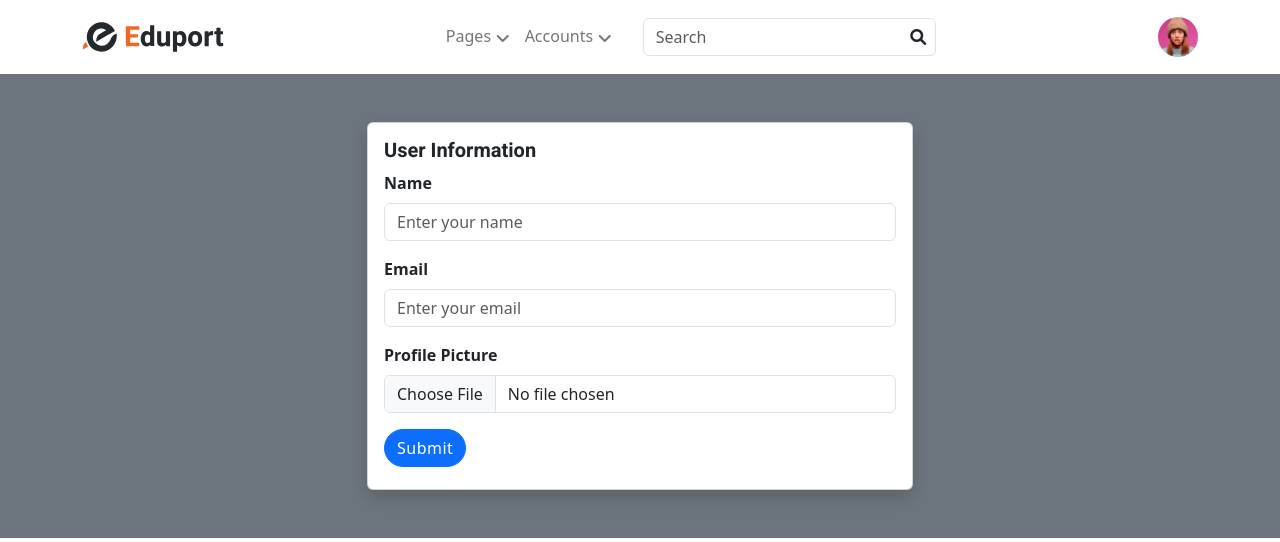
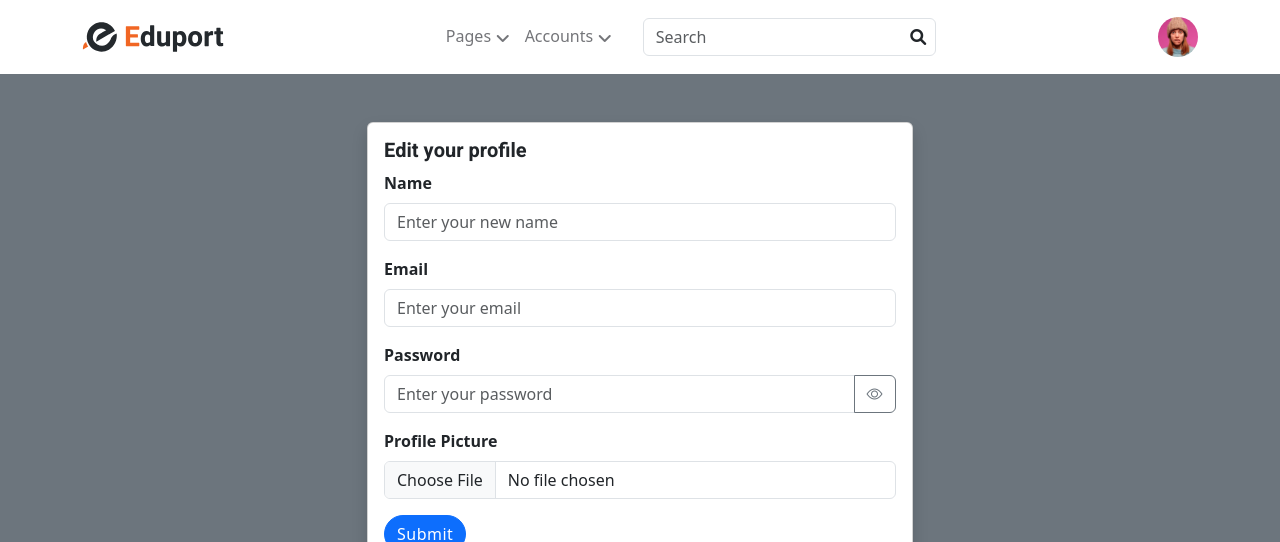
Before and after one commit to Phanit-Chea/G14-Elearning, a PHP site: page /trainer_edit_profile in a window 1280 px wide. Shown: the top 542 px of the page. Run offline with PHP 8.4, Linux system fonts and the light colour scheme; grey boxes are pictures that could not be loaded.

Commit message:
['feat'] add validation on form trainer edit profile #EL-108

```diff
--- a/layouts/footer.php
+++ b/layouts/footer.php
@@ -96,7 +96,7 @@ Footer START -->
 			<div class="container px-0">
 				<div class="d-md-flex justify-content-between align-items-center py-3 text-center text-md-left">
 					<!-- copyright text -->
-					<div class="text-primary-hover"> Copyrights <a href="#" class="text-body">©2021 Eduport</a>. All rights reserved. </div>
+					<div class="text-primary-hover"> Copyrights <a href="#" class="text-body">2024 Eduport</a>. All rights reserved. </div>
 					<!-- copyright links-->
 					<div class=" mt-3 mt-md-0">
 						<ul class="list-inline mb-0">
--- /dev/null
+++ b/vendor/js/validation_trainer_edit_profile.js
@@ -0,0 +1,55 @@
+function validateForm() {
+    let name = document.getElementById("name").value;
+    let email = document.getElementById("email").value;
+    let password = document.getElementById("password").value;
+    let profile = document.getElementById("profile").value;
+
+    document.getElementById("nameError").innerHTML = "";
+    document.getElementById("emailError").innerHTML = "";
+    document.getElementById("passwordError").innerHTML = "";
+    document.getElementById("profileError").innerHTML = "";
+    document.getElementById("name").classList.remove("error-border");
+    document.getElementById("email").classList.remove("error-border");
+    document.getElementById("password").classList.remove("error-border");
+    document.getElementById("profile").classList.remove("error-border");
+
+    if (name.trim() == "") {
+        document.getElementById("nameError").innerHTML = "Please enter your new name";
+        document.getElementById("name").classList.add("error-border");
+        return false;
+    }
+
+    if (email.trim() == "") {
+        document.getElementById("emailError").innerHTML = "Please enter your email";
+        document.getElementById("email").classList.add("error-border");
+        return false;
+    }
+
+    if (password.trim() == "") {
+        document.getElementById("passwordError").innerHTML = "Please enter your password";
+        document.getElementById("password").classList.add("error-border");
+        return false;
+    }
+
+    if (profile.trim() == "") {
+        document.getElementById("profileError").innerHTML = "Please select a profile picture";
+        document.getElementById("profile").classList.add("error-border");
+        return false;
+    }
+
+    return true;
+}
+
+
+function togglePasswordVisibility() {
+    let passwordInput = document.getElementById("password");
+    let toggleButton = document.getElementById("togglePassword");
+
+    if (passwordInput.type === "password") {
+        passwordInput.type = "text";
+        toggleButton.innerHTML = '<i class="bi bi-eye-slash"></i>';
+    } else {
+        passwordInput.type = "password";
+        toggleButton.innerHTML = '<i class="bi bi-eye"></i>';
+    }
+}
--- a/views/trainers/trainer_edit_profile.view.php
+++ b/views/trainers/trainer_edit_profile.view.php
@@ -1,6 +1,6 @@
 <?php
 require 'layouts/trainer/navbar.php';
- ?>
+?>
 <!DOCTYPE html>
 <html lang="en">
 <head>
@@ -9,27 +9,50 @@ require 'layouts/trainer/navbar.php';
   <title>Bootstrap Form Example</title>
   <!-- Bootstrap CSS -->
   <link href="https://cdn.jsdelivr.net/npm/bootstrap@5.3.0-alpha1/dist/css/bootstrap.min.css" rel="stylesheet">
+  <script src="../vendor/js/validation_trainer_edit_profile.js"></script>
+  <style>
+    .error-message {
+      color: red;
+    }
+    .error-border {
+      border: 1px solid red;
+    }
+  </style>
 </head>
-<body class=" bg-secondary">
+<body class="bg-secondary">
+
 
 <div class="container mt-5 mb-5">
   <div class="row justify-content-center">
     <div class="col-lg-6">
       <div class="card shadow">
         <div class="card-body">
-          <h5 class="card-title fw-bold">User Information</h5>
-          <form>
+          <h5 class="card-title fw-bold ">Edit your profile</h5>
+          <form action="#" method="POST" id="myForm" onsubmit="return validateForm()">
             <div class="mb-3">
               <label for="name" class="form-label fw-bold">Name</label>
-              <input type="text" class="form-control" id="name" placeholder="Enter your name" required>
+              <input type="text" class="form-control" id="name" placeholder="Enter your new name">
+              <div id="nameError" class="error-message"></div>
             </div>
             <div class="mb-3">
               <label for="email" class="form-label fw-bold">Email</label>
-              <input type="email" class="form-control" id="email" placeholder="Enter your email" required>
+              <input type="email" class="form-control" id="email" placeholder="Enter your email">
+              <div id="emailError" class="error-message"></div>
+            </div>
+            <div class="mb-3">
+              <label for="password" class="form-label fw-bold">Password</label>
+              <div class="input-group">
+                <input type="password" class="form-control" id="password" placeholder="Enter your password">
+                <button class="btn btn-outline-secondary" type="button" id="togglePassword" onclick="togglePasswordVisibility()">
+                  <i class="bi bi-eye"></i>
+                </button>
+              </div>
+              <div id="passwordError" class="error-message"></div>
             </div>
             <div class="mb-3">
               <label for="profile" class="form-label fw-bold">Profile Picture</label>
-              <input type="file" class="form-control" id="profile" accept="image/*" required>
+              <input type="file" class="form-control" id="profile" accept="image/*">
+              <div id="profileError" class="error-message"></div>
             </div>
             <button type="submit" class="btn btn-primary rounded-pill">Submit</button>
           </form>
```
Also changed, not shown: assets/images/avatar/65e526b2255a36.88750678.jpg (added), 1 other file.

Work request. Count how many lines in the material above hold the word "message", then write the number and nothing more.

Completed task. 6